Good morning ... People are apparently hoarding some of the world’s worst candy. Hope you did something more rational with your weekend.
Photo: Bastiaan Slabbers/NurPhoto via Getty Images
Both the Senate and the House are pushing forward this week on their respective opioid legislation.
What’s next: Leaders in both chambers support passing opioid legislation this year, and so far Congress is cruising smoothly towards doing so.
The health care industry is inching closer to employing 16 million people, keeping it ahead of the retail and manufacturing industries as the country's largest source of jobs. In the 18 months since President Trump was elected, health care companies have added an average of 24,000 jobs per month.
The bottom line: Everyone gets sick and dies, making health care a mostly recession-proof industry. But rising health care employment isn’t necessarily good for the economy: more jobs inevitably leads to higher spending.

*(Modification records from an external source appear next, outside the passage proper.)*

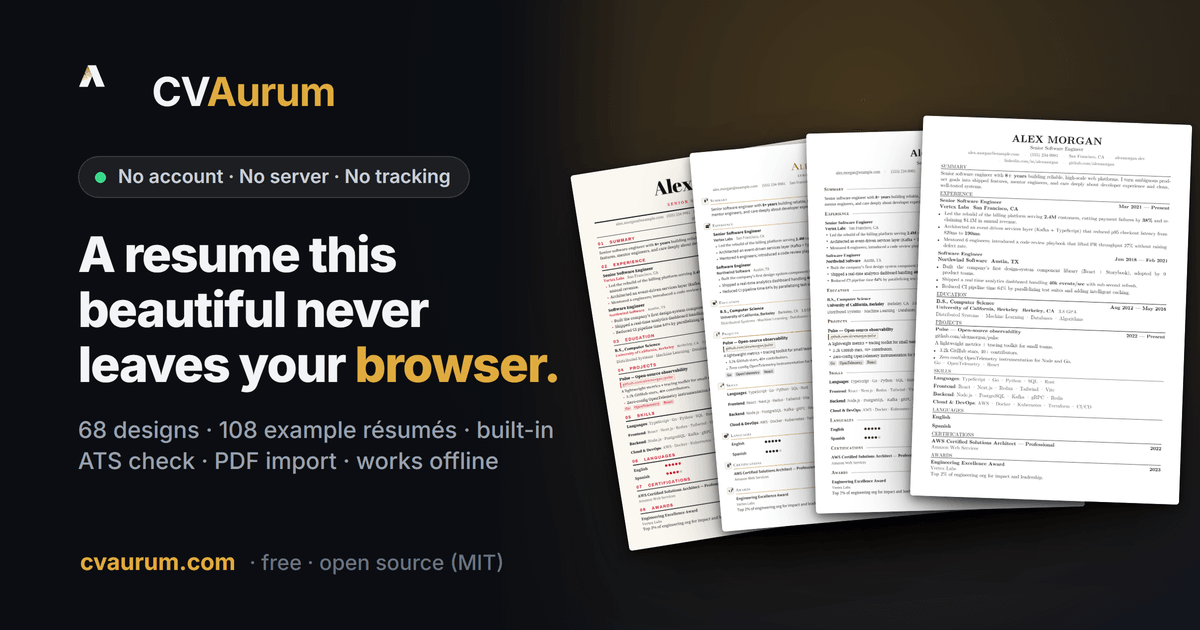
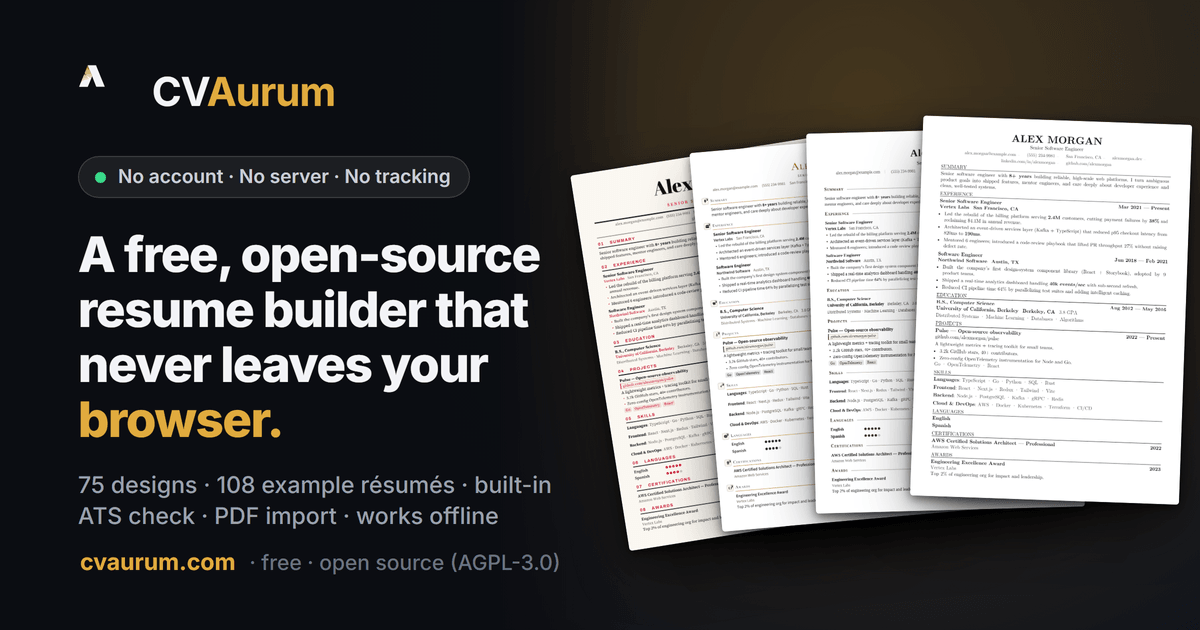
Headline names the product (free, open-source resume builder), FAQ structured data matches the page, honest comparison column, training allowed in robots

diff --git a/index.html b/index.html
@@ -59,7 +59,7 @@
     <meta property="og:image:type" content="image/png" />
     <meta property="og:image:width" content="1200" />
     <meta property="og:image:height" content="630" />
-    <meta property="og:image:alt" content="The CVAurum mark and name, the words no account, no server, no tracking, the line: a resume this beautiful never leaves your browser, the number of designs and example resumes, and four real resume pages fanned beside them." />
+    <meta property="og:image:alt" content="The CVAurum mark and name, the words no account, no server, no tracking, the line: a free, open-source resume builder that never leaves your browser, the number of designs and example resumes, and four real resume pages fanned beside them." />
     <meta property="og:site_name" content="CVAurum" />
     <meta property="og:locale" content="en_US" />
 
@@ -80,7 +80,7 @@
     <meta name="twitter:title" content="Free Open-Source ATS Resume Builder — CVAurum" />
     <meta name="twitter:description" content="Free, open-source resume builder in your browser: 75 templates, an ATS check, and accessible PDF/UA export with WCAG AA contrast. No sign-up, no server." />
     <meta name="twitter:image" content="https://cvaurum.com/og.png" />
-    <meta name="twitter:image:alt" content="The CVAurum mark and name, the words no account, no server, no tracking, the line: a resume this beautiful never leaves your browser, the number of designs and example resumes, and four real resume pages fanned beside them." />
+    <meta name="twitter:image:alt" content="The CVAurum mark and name, the words no account, no server, no tracking, the line: a free, open-source resume builder that never leaves your browser, the number of designs and example resumes, and four real resume pages fanned beside them." />
 
     <!-- Structured data: rich result for the app -->
     <script type="application/ld+json">
@@ -100,7 +100,7 @@
       "license": "https://www.gnu.org/licenses/agpl-3.0.html",
       "isAccessibleForFree": true,
       "offers": { "@type": "Offer", "price": "0", "priceCurrency": "USD" },
-      "author": { "@type": "Person", "name": "Akhil Dara", "url": "https://github.com/akhil-dara" },
+      "author": { "@type": "Person", "@id": "https://cvaurum.com/#author", "name": "Akhil Dara", "url": "https://github.com/akhil-dara", "sameAs": ["https://github.com/akhil-dara"] },
       "publisher": { "@id": "https://cvaurum.com/#org" },
       "codeRepository": "https://github.com/akhil-dara/cvaurum",
       "softwareHelp": "https://github.com/akhil-dara/cvaurum",
@@ -161,12 +161,17 @@
         {
           "@type": "Question",
           "name": "Where is my data stored?",
-          "acceptedAnswer": { "@type": "Answer", "text": "Only in your browser, using local storage. Nothing is sent anywhere. Clear your browser data and it's gone — so use Backup to keep a copy." }
+          "acceptedAnswer": { "@type": "Answer", "text": "Only in your browser, in its own storage (IndexedDB). Nothing is sent anywhere. Clear your browser data and it's gone — so use Backup to keep a copy." }
         },
         {
           "@type": "Question",
           "name": "Will my résumé pass ATS scans?",
           "acceptedAnswer": { "@type": "Answer", "text": "The exported PDF and Word files use real, selectable text (not an image), and there's a built-in ATS check that scores structure and keyword coverage against a job description." }
+        },
+        {
+          "@type": "Question",
+          "name": "Do numbered headings, bullet glyphs and decorative marks break ATS parsing?",
+          "acceptedAnswer": { "@type": "Answer", "text": "Not here, and the answer is measured rather than assumed. Decoration is painted as vector outlines, so it never becomes text: the two designs that print a running number beside each heading export those headings as SUMMARY and EXPERIENCE, with no numeral in the text at all. Across all 75 designs the exported text layer matches the app's own \"what an ATS sees\" preview word for word — nothing missing, nothing added, nothing out of order — which also means the file carries no word your content does not have. Bullet markers are the deliberate exception: each one is real text sitting on the same line as its sentence (623 of them across the 75 designs, none stranded alone on a line), so a list you copy out of the PDF is still a list." }
         },
         {
           "@type": "Question",
@@ -191,7 +196,7 @@
         {
           "@type": "Question",
           "name": "Can I edit on my phone?",
-          "acceptedAnswer": { "@type": "Answer", "text": "Yes. The drag-and-drop canvas is a desktop surface, so on a phone the form panel is the editor — and everything the canvas offers is reachable there: contact icons, section heading links, and each section's full style sheet (heading style, skills layout, badge size and shape, bullets) opens as a bottom sheet. Nothing scrolls sideways, and your work syncs to the same resume you edit on a laptop." }
+          "acceptedAnswer": { "@type": "Answer", "text": "Yes, on the page and in the form panel. The page is editable on a phone too (every control gets a finger-sized hit area and the zoom reaches 300%), and the panel is the comfortable route on a small screen — everything the canvas offers is reachable there: contact icons, section heading links, and each section's full style sheet (heading style, skills layout, badge size and shape, bullets) opens as a bottom sheet. Nothing scrolls sideways, and your work syncs to the same resume you edit on a laptop." }
         },
         {
           "@type": "Question",
@@ -211,7 +216,7 @@
         {
           "@type": "Question",
           "name": "How long should my resume be?",
-          "acceptedAnswer": { "@type": "Answer", "text": "For most roles, one page — two if you have 10+ years of experience. CVAurum auto-fits your content to a single page when it's close, and shows live page-break guides so you always know where you stand." }
+          "acceptedAnswer": { "@type": "Answer", "text": "For most roles, one page — two if you have 10+ years of experience. Magic fit sizes type and spacing to the page count you pick (one, two or three) inside rules you set, such as a body size it never goes below and sizes it must keep as set, and tells you exactly what it chose; live page-break guides show where you stand, and Suggest measures a few moves that would fit better." }
         }
       ]
     }

diff --git a/src/data/siteCopy.ts b/src/data/siteCopy.ts
@@ -42,7 +42,10 @@ export interface SiteCopy {
 export const SITE: SiteCopy = {
   name: 'CVAurum',
   oneLiner: `CVAurum is a free, open-source (AGPL-3.0) résumé builder that runs entirely in your browser: no account, no server, no tracking; ${TEMPLATE_COUNT} templates, ${SAMPLE_COUNT} complete example résumés, a built-in deterministic ATS check, PDF import with on-device OCR, and vector PDF, Word and JSON Resume export, working offline as an installable app.`,
-  hero: 'A resume this beautiful never leaves your browser.',
+  // The h1 names what the page is: searchers type "free", "open source" and
+  // "resume builder", and the line before this had none of them (SEO audit,
+  // 2026-11-07). The old line lives on as the hero's subhead.
+  hero: 'A free, open-source resume builder that never leaves your browser.',
   steps: [
     {
       title: 'Pick a template',
@@ -62,42 +65,42 @@ export const SITE: SiteCopy = {
     {
       capability: 'Where your data lives',
       cvaurum: 'Only in your browser — no server, no account, no tracking',
-      others: 'Uploaded to a server behind a login',
+      others: 'Does it upload your résumé to its server, behind a login?',
     },
     {
       capability: 'Source code',
       cvaurum: 'Fully open source (AGPL-3.0) — read it, fork it, self-host it',
-      others: 'Closed — you take the privacy claims on faith',
+      others: 'Can you read its code, or only its privacy policy?',
     },
     {
       capability: 'Templates',
       cvaurum: `${TEMPLATE_COUNT} designer templates, restylable section by section`,
-      others: 'A few basic layouts, polish behind a paywall',
+      others: 'How many designs are free, and which sit behind a paywall?',
     },
     {
       capability: 'ATS check',
       cvaurum: 'Built-in deterministic score + job-description keyword match',
-      others: 'None, or an opaque AI score you can’t reproduce',
+      others: 'Does it show which keywords matched, and give the same score twice?',
     },
     {
       capability: 'Offline',
       cvaurum: 'All fonts self-hosted — zero external requests, truly offline',
-      others: 'Pulls fonts/assets from CDNs — still phones home',
+      others: 'Does it still work with the network switched off?',
     },
     {
       capability: 'Export formats',
       cvaurum: 'Vector PDF (PDF/A-2B archival + PDF/UA-1 accessible), Word .docx, and JSON Resume',
-      others: 'PDF only, often a flattened image',
+      others: 'Is the PDF real, selectable text, or a picture of the page?',
     },
     {
       capability: 'Accessibility',
       cvaurum: 'A tagged PDF/UA-1 file, and every design’s text meets WCAG AA contrast — checked live as you edit',
-      others: 'An untagged PDF, with contrast left to chance',
+      others: 'Is the PDF tagged for screen readers?',
     },
     {
       capability: 'Price',
       cvaurum: 'Free, forever — no tiers, no upsell',
-      others: 'Free to start, then paywalled to export',
+      others: 'Is the download free, or only the editor?',
     },
   ],
   faq: [
@@ -115,7 +118,7 @@ export const SITE: SiteCopy = {
     },
     {
       q: 'Where is my data stored?',
-      a: "Only in your browser, using local storage. Nothing is sent anywhere. Clear your browser data and it's gone — so use Backup to keep a copy.",
+      a: "Only in your browser, in its own storage (IndexedDB). Nothing is sent anywhere. Clear your browser data and it's gone — so use Backup to keep a copy.",
     },
     {
       q: 'Will my résumé pass ATS scans?',

diff --git a/src/routes/Landing.tsx b/src/routes/Landing.tsx
@@ -7,7 +7,7 @@ import { SkipLink } from '@/components/ui/SkipLink'
 import { CreateButton, HeaderThemeToggle, PhoneResumesLink } from '@/components/site/HeaderActions'
 import { useRef, useState } from 'react'
 import { Link } from 'react-router-dom'
-import { FileText, Plus, ArrowRight, Github, Check, Minus } from 'lucide-react'
+import { FileText, Plus, ArrowRight, Github, Check, CircleHelp } from 'lucide-react'
 import { useAppStore } from '@/store/useAppStore'
 import { TEMPLATE_COUNT, TEMPLATES } from '@/templates/registry'
 import { SAMPLE_COUNT } from '@/data/library/count'
@@ -254,8 +254,8 @@ export function Landing() {
               How it compares, honestly
             </h2>
             <p className="mx-auto mt-2 max-w-2xl text-sm text-muted-foreground">
-              Privacy, or open source, or design, or ATS, or offline — most tools pick one. Here's the honest
-              head-to-head.
+              Privacy, open source, design, ATS, offline: what CVAurum does on each, measured, and the question
+              worth asking of any other builder you are weighing.
             </p>
           </div>
           {/* Narrow screens: two columns of prose can't fit, and a sideways scroller hides the
@@ -275,9 +275,9 @@ export function Landing() {
                   </span>
                 </p>
                 <p className="mt-2 flex gap-2 text-sm text-muted-foreground">
-                  <Minus className="mt-0.5 h-4 w-4 shrink-0" />
+                  <CircleHelp className="mt-0.5 h-4 w-4 shrink-0" />
                   <span>
-                    <span className="font-semibold">Most builders</span> — {r.others}
+                    <span className="font-semibold">Ask of any other builder</span> — {r.others}
                   </span>
                 </p>
               </div>
@@ -291,7 +291,7 @@ export function Landing() {
                   <th className="px-4 py-3 font-bold text-primary">
                     CVAurum
                   </th>
-                  <th className="px-4 py-3 font-medium text-muted-foreground">Most builders</th>
+                  <th className="px-4 py-3 font-medium text-muted-foreground">Ask of any other builder</th>
                 </tr>
               </thead>
               <tbody>

diff --git a/src/data/faqJsonLd.test.ts b/src/data/faqJsonLd.test.ts
@@ -1,0 +1,28 @@
+import { describe, expect, it } from 'vitest'
+import fs from 'node:fs'
+import path from 'node:path'
+import { SITE } from './siteCopy'
+
+/**
+ * The homepage's FAQPage JSON-LD is written into index.html by hand, beside
+ * the visible questions that come from SITE.faq. Structured data must say
+ * what the page says: an answer the reader cannot see is a mismatch search
+ * engines count against a page, and this one had drifted (the phone answer
+ * still said the panel was the only editor; audit, 2026-11-07).
+ */
+describe('homepage FAQ structured data', () => {
+  const html = fs.readFileSync(path.resolve(__dirname, '../../index.html'), 'utf8')
+  const blocks = [...html.matchAll(/<script type="application\/ld\+json">([\s\S]*?)<\/script>/g)].map((m) => JSON.parse(m[1]))
+  const nodes = blocks.flatMap((b) => (b['@graph'] ? b['@graph'] : [b]))
+  const faq = nodes.find((n) => n['@type'] === 'FAQPage')
+  const visible = new Map(SITE.faq.map((f) => [f.q, f.a]))
+
+  it('exists', () => expect(faq).toBeTruthy())
+
+  it('asks only questions the page shows, answered word for word as the page answers them', () => {
+    for (const q of faq.mainEntity) {
+      expect(visible.has(q.name), `not on the page: ${q.name}`).toBe(true)
+      expect(q.acceptedAnswer.text, q.name).toBe(visible.get(q.name))
+    }
+  })
+})

diff --git a/src/components/landing/HeroTypeOnce.tsx b/src/components/landing/HeroTypeOnce.tsx
@@ -113,7 +113,8 @@ export function HeroTypeOnce({
             {lead} <span className="text-[#8a5a12] dark:text-[#e2b04f]">{last}</span>
           </h1>
           <p className="mt-5 max-w-md text-base leading-relaxed text-[#4a4d57] dark:text-muted-foreground">
-            {TEMPLATE_COUNT} designs, a built-in ATS check and a real vector PDF. Free and open source, with nothing to sign up for.
+            A résumé this beautiful, made and kept on your own device: {TEMPLATE_COUNT} designs, a built-in ATS check and a real
+            vector PDF, with nothing to sign up for.
           </p>
         </div>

Ronny Jackson, the White House doctor and Trump's pick to be the next Veterans Affairs secretary, defended his management experience over the weekend in an interview with the Lubbock Avalanche-Journal.

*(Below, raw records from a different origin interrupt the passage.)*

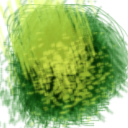
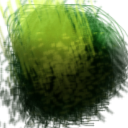
stopping point

diff --git a/index.html b/index.html
@@ -13,7 +13,7 @@ top: 0;
 left: 0;
 background:black;
 /* Scale out 2X from the corner */
--webkit-transform: scale(2.64);//, 2.0, 1.0);
+-webkit-transform: scale(1.94);//, 2.0, 1.0);
 -webkit-transform-origin: 0 0 0;
 }
 </style>
@@ -356,7 +356,7 @@ background:black;
                 new Star(   (i / numStars) * 5.0 
                             ,i / numStars
                             ,[ rndHN(43)
-                              ,rndHN(.5) - 3
+                              ,rndHN(1.1) - 3
                               ,rndHN(43)    ] )  );
         }
     }
@@ -473,7 +473,7 @@ background:black;
 
 <body onload="webGLStart();">
    
-    <canvas id="lesson09-canvas" style="border: none;" width="400" height="226"></canvas>
+    <canvas id="lesson09-canvas" style="border: none;" width="500" height="281"></canvas>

Key quote: Here's how Jackson responded to those questions with the Avalanche-Journal:
“I’ve been in leadership school for 23 years now. ... And I’ve been able to rise to the level of an admiral, a flag officer in the Navy. I didn’t just stumble into that. So I’ve gotten a lot of leadership background, I’ve got a lot of leadership experience as a Navy officer, and I’ve got a lot of day-to-day leadership experience,” he said. “You know, I’m not just an officer in the Navy; I’m an emergency medicine physician in the military. I’ve been confronted on a day-to-day basis with life and death decisions."
“I think I’ve got what it takes, and you know, I don’t buy into that argument at all.”
A federal judge last week dealt the Blue Cross Blue Shield Association an early but potentially significant setback in litigation that accuses Blues' plans of anti-competitive practices.
Why it matters: Blues' plans are the largest players in many state insurance markets — and the only insurer in some parts of the Affordable Care Act's markets.